F: The food of the soul… when I write I am lost in (my) world, I speak with characters (I know), I solve… dilemmas… There is an extraordinary sense of power in the exercise but it is tempered by the fact that I alone must govern the way in which (the) story (shall) run and (preferably) with great empathy. To know that I have moved my characters through an arc of development to a worthy conclusion is heartwarming… soul-warming.

(He stood, towering over me, ready to leave but I wanted the final say.)

P: What you have just said sounds incredibly familiar…

F: Does it? I wonder why that would be. (He moved toward me.) Perhaps it is that great minds think alike. Or perhaps I put words in your mouth, Prue.

(I stood and held out my hand. My heaven but he was an attractive man… my heart beat like a silly schoolgirl’s. He lifted my fingers to his lips and kissed them. I of course was speechless, which is so unprofessional in an interviewer.)

F: Thank you, dear Prudence. It’s always a pleasure but it may be some time till I see you again.

He turned and walked away, a slim tall man with broad shoulders and a powerful gait. He disappeared before my eyes as simply as if he had walked through a wall.

P: (whispering) Thank you, Finnian.
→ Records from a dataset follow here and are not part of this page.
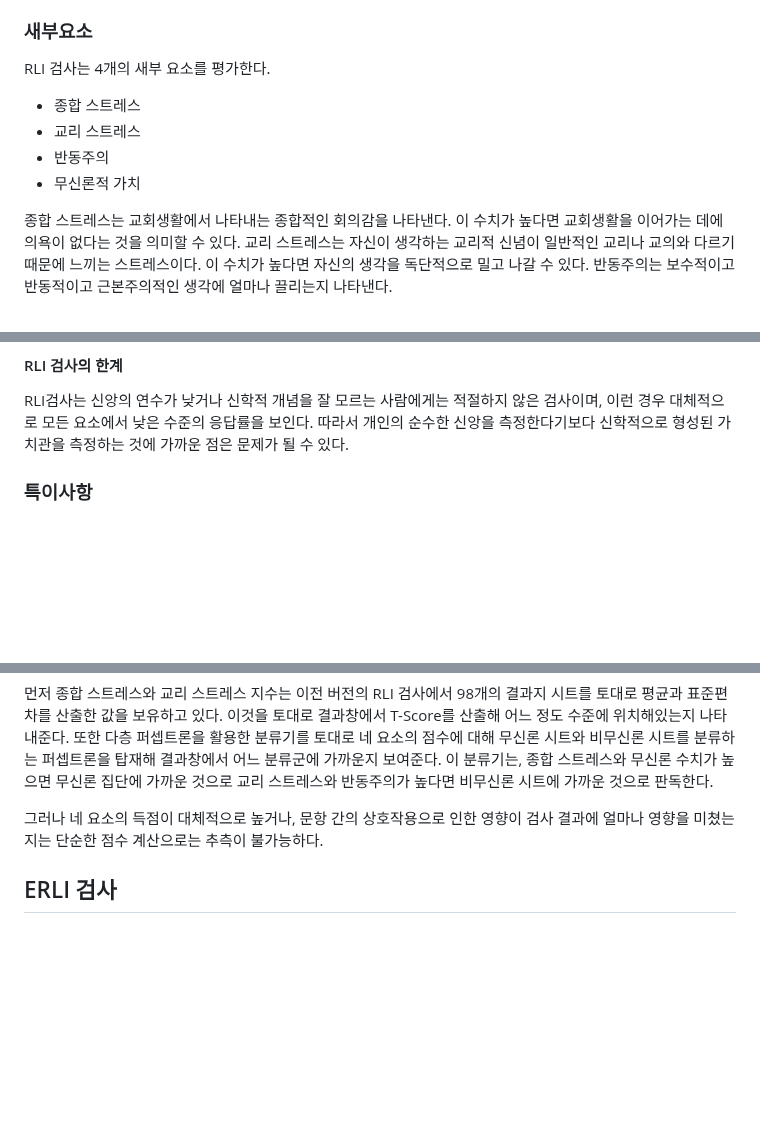
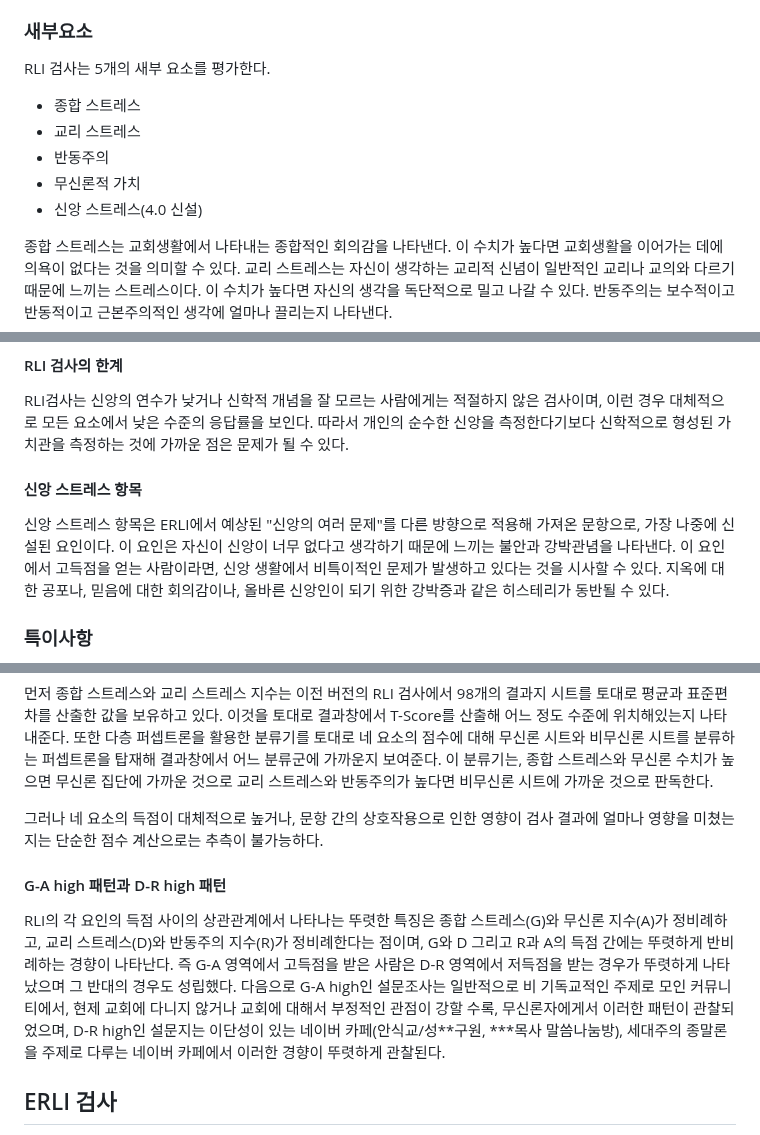
Before and after one commit to 12312312345678/12312312345678.github.io, a Markdown page: README.md, 3 parts joined by grey strips. GitHub-like rendering; blank space fills up the shorter version.

```diff
--- a/README.md
+++ b/README.md
@@ -14,11 +14,12 @@ RLI 신속하고 간편하게 성도가 겪는 문제점을 집중적으로 파
 
 ### 새부요소
 
-RLI 검사는 4개의 새부 요소를 평가한다.
+RLI 검사는 5개의 새부 요소를 평가한다.
 * 종합 스트레스
 * 교리 스트레스
 * 반동주의
 * 무신론적 가치
+* 신앙 스트레스(4.0 신설)
 
 종합 스트레스는 교회생활에서 나타내는 종합적인 회의감을 나타낸다. 이 수치가 높다면 교회생활을 이어가는 데에 의욕이 없다는 것을 의미할 수 있다. 교리 스트레스는 자신이 생각하는 교리적 신념이 일반적인 교리나 교의와 다르기 때문에 느끼는 스트레스이다. 이 수치가 높다면 자신의 생각을 독단적으로 밀고 나갈 수 있다. 반동주의는 보수적이고 반동적이고 근본주의적인 생각에 얼마나 끌리는지 나타낸다.
 
@@ -26,6 +27,9 @@ RLI 검사는 4개의 새부 요소를 평가한다.
 RLI검사는 이단 및 이단적 세대주의 사상을 추종하는 온라인 카페 및 사이트 그리고 기독교와 관련이 없는 일반적인 카페에서 표본을 약 100개 남짓 수집했다. 이 표본을 통해 RLI검사에서 이단성을 가지는 사람들에게서 특정한 응답 패턴(높은 교리 스트레스와 동시에 높은 반동주의 수치)을 나타냈다. 또한 자신을 무신론자라고 밝힌 피험자의 포본에서 (약 60%) 또한 비정상적으로 높은 수치의 종합 스트레스와 동시에 높은 무신론적 가치를 가지는 것을 확인했다. 이 점을 볼 때 RLI검사가 성도 개인이 겪는 특별한 문제를 진단할 수 있는 능력이 있다고 보여진다.
 #### RLI 검사의 한계
 RLI검사는 신앙의 연수가 낮거나 신학적 개념을 잘 모르는 사람에게는 적절하지 않은 검사이며, 이런 경우 대체적으로 모든 요소에서 낮은 수준의 응답률을 보인다. 따라서 개인의 순수한 신앙을 측정한다기보다 신학적으로 형성된 가치관을 측정하는 것에 가까운 점은 문제가 될 수 있다.
+
+#### 신앙 스트레스 항목
+신앙 스트레스 항목은 ERLI에서 예상된 "신앙의 여러 문제"를 다른 방향으로 적용해 가져온 문항으로, 가장 나중에 신설된 요인이다. 이 요인은 자신이 신앙이 너무 없다고 생각하기 때문에 느끼는 불안과 강박관념을 나타낸다. 이 요인에서 고득점을 얻는 사람이라면, 신앙 생활에서 비특이적인 문제가 발생하고 있다는 것을 시사할 수 있다. 지옥에 대한 공포나, 믿음에 대한 회의감이나, 올바른 신앙인이 되기 위한 강박증과 같은 히스테리가 동반될 수 있다.
 
 ### 특이사항
  RLI검사가 가지고 있는 모호하거나 도발적인 문장이 피험자에게 부정적인 경험을 이끌어 낼 수 있다. 즉 어떤 사람들은 이 검사를 진행하면서 심리적으로 불편함, 짜증, 괴로움을 느낄 수 있으며 검사 결과가 편향되도록 만들 수 있다.
@@ -36,6 +40,10 @@ RLI검사는 신앙의 연수가 낮거나 신학적 개념을 잘 모르는 사
  먼저 종합 스트레스와 교리 스트레스 지수는 이전 버전의 RLI 검사에서 98개의 결과지 시트를 토대로 평균과 표준편차를 산출한 값을 보유하고 있다. 이것을 토대로 결과창에서 T-Score를 산출해 어느 정도 수준에 위치해있는지 나타내준다. 또한 다층 퍼셉트론을 활용한 분류기를 토대로 네 요소의 점수에 대해 무신론 시트와 비무신론 시트를 분류하는 퍼셉트론을 탑재해 결과창에서 어느 분류군에 가까운지 보여준다. 이 분류기는, 종합 스트레스와 무신론 수치가 높으면 무신론 집단에 가까운 것으로 교리 스트레스와 반동주의가 높다면 비무신론 시트에 가까운 것으로 판독한다.
 
  그러나 네 요소의 득점이 대체적으로 높거나, 문항 간의 상호작용으로 인한 영향이 검사 결과에 얼마나 영향을 미쳤는지는 단순한 점수 계산으로는 추측이 불가능하다.
+
+ #### G-A high 패턴과 D-R high 패턴
+
+  RLI의 각 요인의 득점 사이의 상관관계에서 나타나는 뚜렷한 특징은 종합 스트레스(G)와 무신론 지수(A)가 정비례하고, 교리 스트레스(D)와 반동주의 지수(R)가 정비례한다는 점이며, G와 D 그리고 R과 A의 득점 간에는 뚜렷하게 반비례하는 경향이 나타난다. 즉 G-A 영역에서 고득점을 받은 사람은 D-R 영역에서 저득점을 받는 경우가 뚜렷하게 나타났으며 그 반대의 경우도 성립했다. 다음으로 G-A high인 설문조사는 일반적으로 비 기독교적인 주제로 모인 커뮤니티에서, 현제 교회에 다니지 않거나 교회에 대해서 부정적인 관점이 강할 수록, 무신론자에게서 이러한 패턴이 관찰되었으며, D-R high인 설문지는 이단성이 있는 네이버 카페(안식교/성**구원, ***목사 말씀나눔방), 세대주의 종말론을 주제로 다루는 네이버 카페에서 이러한 경향이 뚜렷하게 관찰된다.
 
 ## ERLI 검사
 ERLI 검사는 RLI 검사의 각 항목을 세분화시키고 체계적이고 절차적으로 검사를 진행할 수 있도록 제작되었다. ERLI검사는 총 5개의 요소를 19개의 하위 요소로 새분화하고, 1개의 검사 성실성을 평가하기 위한 목적으로 구성된 L 요소까지 20개의 하위 요소로 구성되어 있다.
```
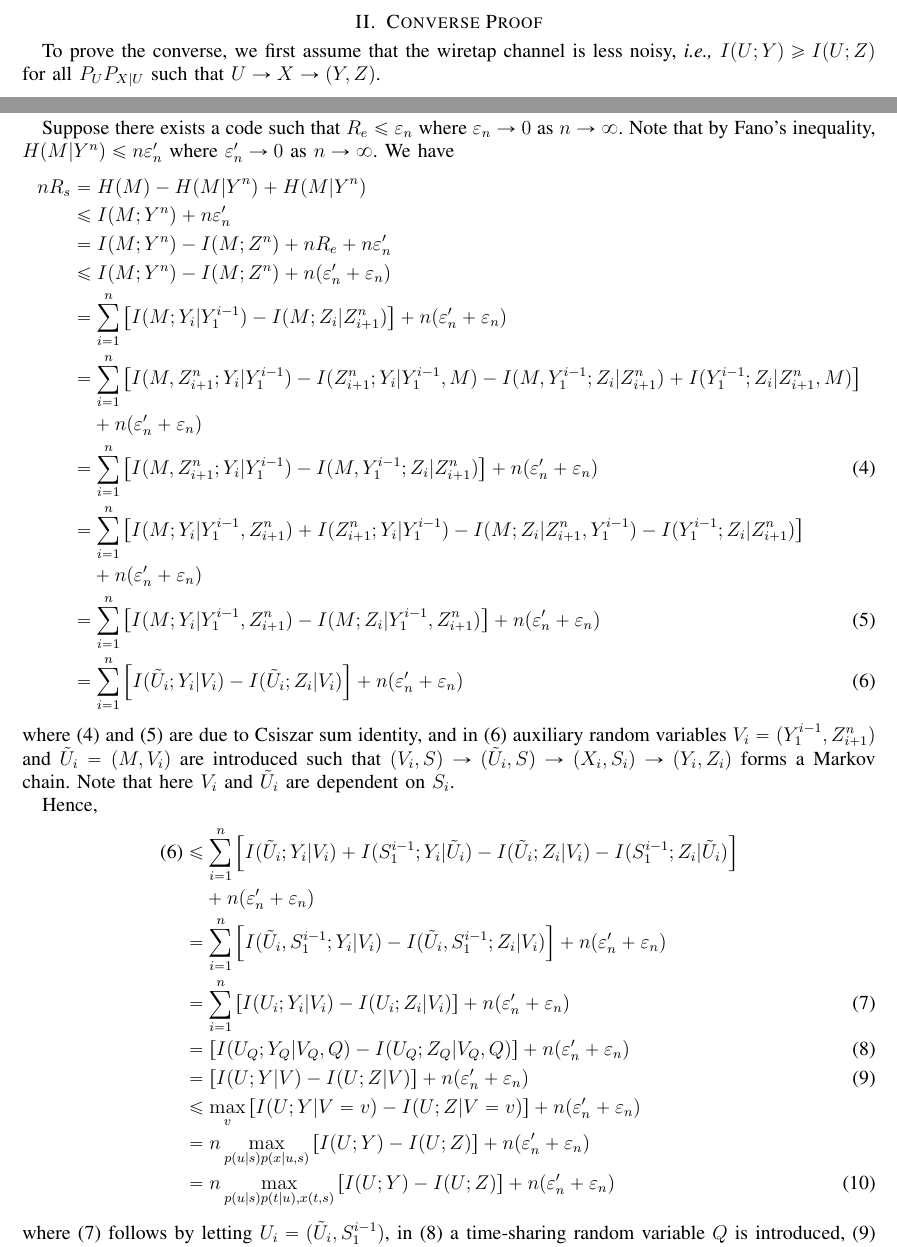
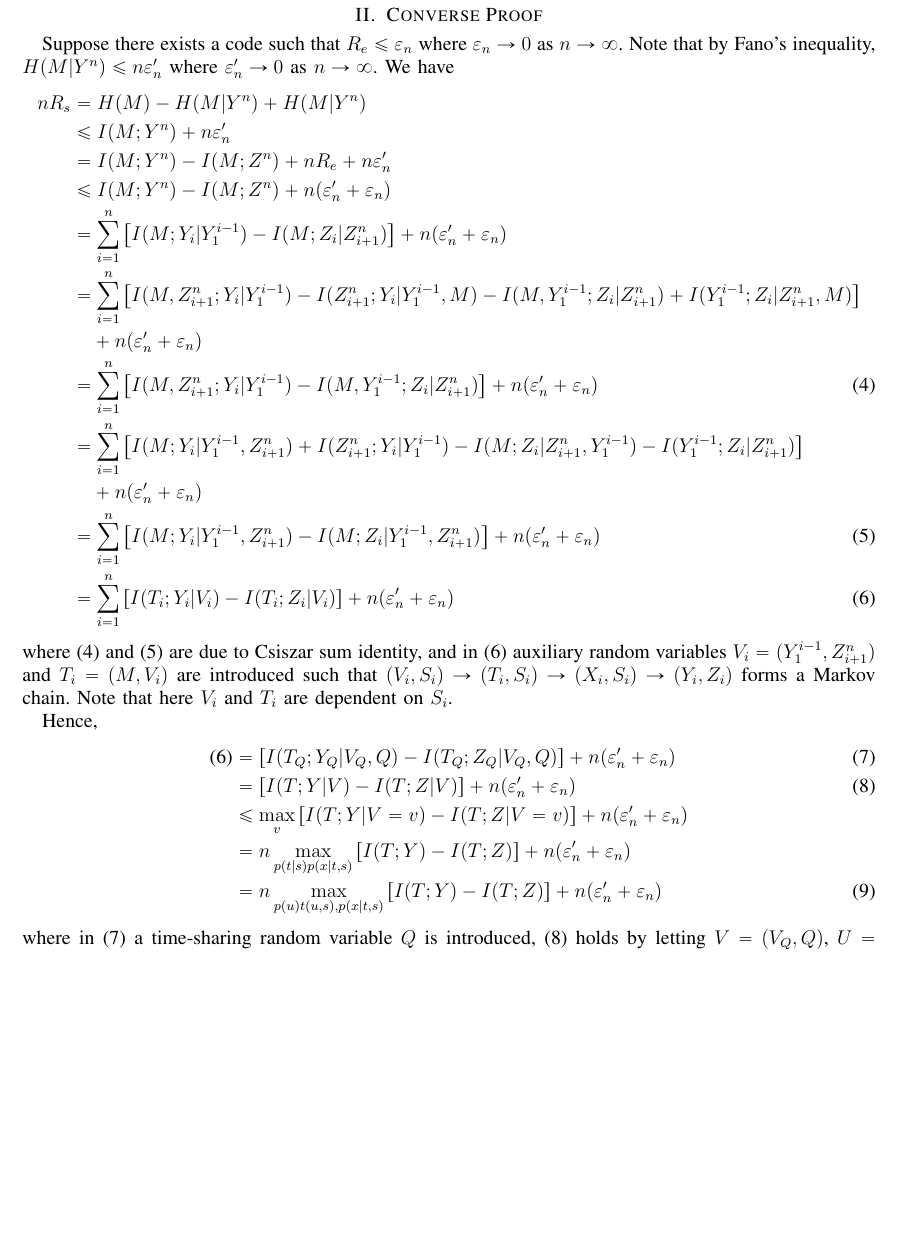
Before and after one commit to brianbclan/converse_proof, a LaTeX paper (converse_proof.tex): two parts of pages 2 and 3 of 4 before the commit and part of page 3 of 3 after it, the two joined at a grey line, cut so that both start at the same text, the shorter picture padded with empty space. Compiled offline with pdfLaTeX.

Commit message:
converse modified but maybe wrong

```diff
--- a/converse_proof.tex
+++ b/converse_proof.tex
@@ -147,7 +147,7 @@ R_s &= \max_{p(u)p(t|u),f(t,s)} I(U;Y)-I(U;Z)\notag\\
 where the last equality follows since $I(T;Y|U)-I(T;Z|U)\geq 0$ and by letting $U=T$, it is made $0$. Hence, the achievability follows.
 
 \section{Converse Proof}
-To prove the converse, we first assume that the wiretap channel is less noisy, \ie $I(U;Y)\geq I(U;Z)$ for all $P_UP_{X|U}$ such that $U\rightarrow X\rightarrow (Y,Z)$.
+%To prove the converse, we first assume that the wiretap channel is less noisy, \ie $I(U;Y)\geq I(U;Z)$ for all $P_UP_{X|U}$ such that $(U,S)\rightarrow (X,S)\rightarrow (Y,Z)$.
 
 Suppose there exists a code such that $R_e\leq \varepsilon_n$ where $\varepsilon_n\rightarrow 0$ as $n\rightarrow \infty$. Note that by Fano's inequality, $H(M|Y^n)\leq n\varepsilon_n'$ where $\varepsilon_n'\rightarrow 0$ as $n\rightarrow \infty$. We have
 \begin{align}
@@ -165,9 +165,9 @@ nR_s &= H(M)-H(M|Y^n) +H(M|Y^n)\notag\\
 \label{eq.sum_ineq2}
 &= \sum_{i=1}^n \left[I(M;Y_i|Y_1^{i-1},Z_{i+1}^n)-I(M;Z_i|Y_1^{i-1},Z_{i+1}^n)\right]+n(\varepsilon_n'+\varepsilon_n)\\
 \label{eq.first_outcome}
-&= \sum_{i=1}^n \left[I(\tilde{U}_i;Y_i|V_i)-I(\tilde{U}_i;Z_i|V_i)\right]+n(\varepsilon_n'+\varepsilon_n)
+&= \sum_{i=1}^n \left[I(T_i;Y_i|V_i)-I(T_i;Z_i|V_i)\right]+n(\varepsilon_n'+\varepsilon_n)
 \end{align}
-where \eqref{eq.sum_ineq1} and \eqref{eq.sum_ineq2} are due to Csiszar sum identity, and in \eqref{eq.first_outcome} auxiliary random variables $V_i = (Y_1^{i-1},Z_{i+1}^n)$ and $\tilde{U}_i = (M,V_i)$ are introduced such that $(V_i,S)\rightarrow (\tilde{U}_i,S)\rightarrow (X_i,S_i)  \rightarrow (Y_i,Z_i)$ forms a Markov chain. Note that here $V_i$ and $\tilde{U}_i$ are dependent on $S_i$.
+where \eqref{eq.sum_ineq1} and \eqref{eq.sum_ineq2} are due to Csiszar sum identity, and in \eqref{eq.first_outcome} auxiliary random variables $V_i = (Y_1^{i-1},Z_{i+1}^n)$ and $T_i = (M,V_i)$ are introduced such that $(V_i,S_i)\rightarrow (T_i,S_i)\rightarrow (X_i,S_i)  \rightarrow (Y_i,Z_i)$ forms a Markov chain. Note that here $V_i$ and $T_i$ are dependent on $S_i$.
 
 %Now, by the less noisy property, we have
 %\begin{align}
@@ -176,20 +176,16 @@ where \eqref{eq.sum_ineq1} and \eqref{eq.sum_ineq2} are due to Csiszar sum ident
 
 Hence,
 \begin{align}
-\eqref{eq.first_outcome}&\leq \sum_{i=1}^n \left[I(\tilde{U}_i;Y_i|V_i)+I(S_1^{i-1};Y_i|\tilde{U}_i)-I(\tilde{U}_i;Z_i|V_i)-I(S_1^{i-1};Z_i|\tilde{U}_i)\right]\notag\\
-&\quad+n(\varepsilon_n'+\varepsilon_n)\notag\\
-&=\sum_{i=1}^n \left[I(\tilde{U}_i,S_1^{i-1};Y_i|V_i)-I(\tilde{U}_i,S_1^{i-1};Z_i|V_i)\right]+n(\varepsilon_n'+\varepsilon_n)\notag\\
-\label{eq.T_gets_in}
-&= \sum_{i=1}^n \left[I(U_i;Y_i|V_i)-I(U_i;Z_i|V_i)\right]+n(\varepsilon_n'+\varepsilon_n)\\
+\eqref{eq.first_outcome}
 \label{eq.time_sharing}
-&= \left[I(U_Q;Y_Q|V_Q,Q)-I(U_Q;Z_Q|V_Q,Q)\right]+n(\varepsilon_n'+\varepsilon_n)\\
+&= \left[I(T_Q;Y_Q|V_Q,Q)-I(T_Q;Z_Q|V_Q,Q)\right]+n(\varepsilon_n'+\varepsilon_n)\\
 \label{eq.after_time_sharing}
-&= \left[I(U;Y|V)-I(U;Z|V)\right]+n(\varepsilon_n'+\varepsilon_n)\\
-&\leq \max_v \left[I(U;Y|V=v)-I(U;Z|V=v)\right]+n(\varepsilon_n'+\varepsilon_n)\notag\\
+&= \left[I(T;Y|V)-I(T;Z|V)\right]+n(\varepsilon_n'+\varepsilon_n)\\
+&\leq \max_v \left[I(T;Y|V=v)-I(T;Z|V=v)\right]+n(\varepsilon_n'+\varepsilon_n)\notag\\
 \label{eq.C_s}
-&= n\max_{p(u|s)p(x|u,s)}\left[I(U;Y)-I(U;Z)\right]+n(\varepsilon_n'+\varepsilon_n)\notag\\
-&= n\max_{p(u|s)p(t|u),x(t,s)}\left[I(U;Y)-I(U;Z)\right]+n(\varepsilon_n'+\varepsilon_n)
+&= n\max_{p(t|s)p(x|t,s)}\left[I(T;Y)-I(T;Z)\right]+n(\varepsilon_n'+\varepsilon_n)\notag\\
+&= n\max_{p(u)t(u,s),p(x|t,s)}\left[I(T;Y)-I(T;Z)\right]+n(\varepsilon_n'+\varepsilon_n)
 \end{align}
-where \eqref{eq.T_gets_in} follows by letting $U_i=(\tilde{U}_i,S_1^{i-1})$, in \eqref{eq.time_sharing} a time-sharing random variable $Q$ is introduced, \eqref{eq.after_time_sharing} holds by letting $V = (V_Q,Q)$, $U=(U_Q,Q)$, $Y=Y_Q$, and $Z=Z_Q$, and \eqref{eq.C_s} is because of the Markov chain $U\rightarrow (X,S)\rightarrow (Y,Z)$ and the functional representation lemma. Note that the Markov chain turns into $(U,S)\rightarrow (T,S)\rightarrow(Y,Z)$.
+where in \eqref{eq.time_sharing} a time-sharing random variable $Q$ is introduced, \eqref{eq.after_time_sharing} holds by letting $V = (V_Q,Q)$, $U=(U_Q,Q)$, $Y=Y_Q$, and $Z=Z_Q$, \eqref{eq.C_s} is because of the Markov chain $(T,S)\rightarrow (X,S)\rightarrow (Y,Z)$ and the functional representation lemma, and $t(\cdot,\cdot)$ is a deterministic function.
 
 \begin{lemma}[functional representation]
```
Also changed, not shown: converse_proof.pdf, converse_proof.ps, converse_proof.tex (8 more changed lines), 4 other files.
As always I am indebted to you. More than you will ever realize.

NB: All images courtesy of and Project Magazine.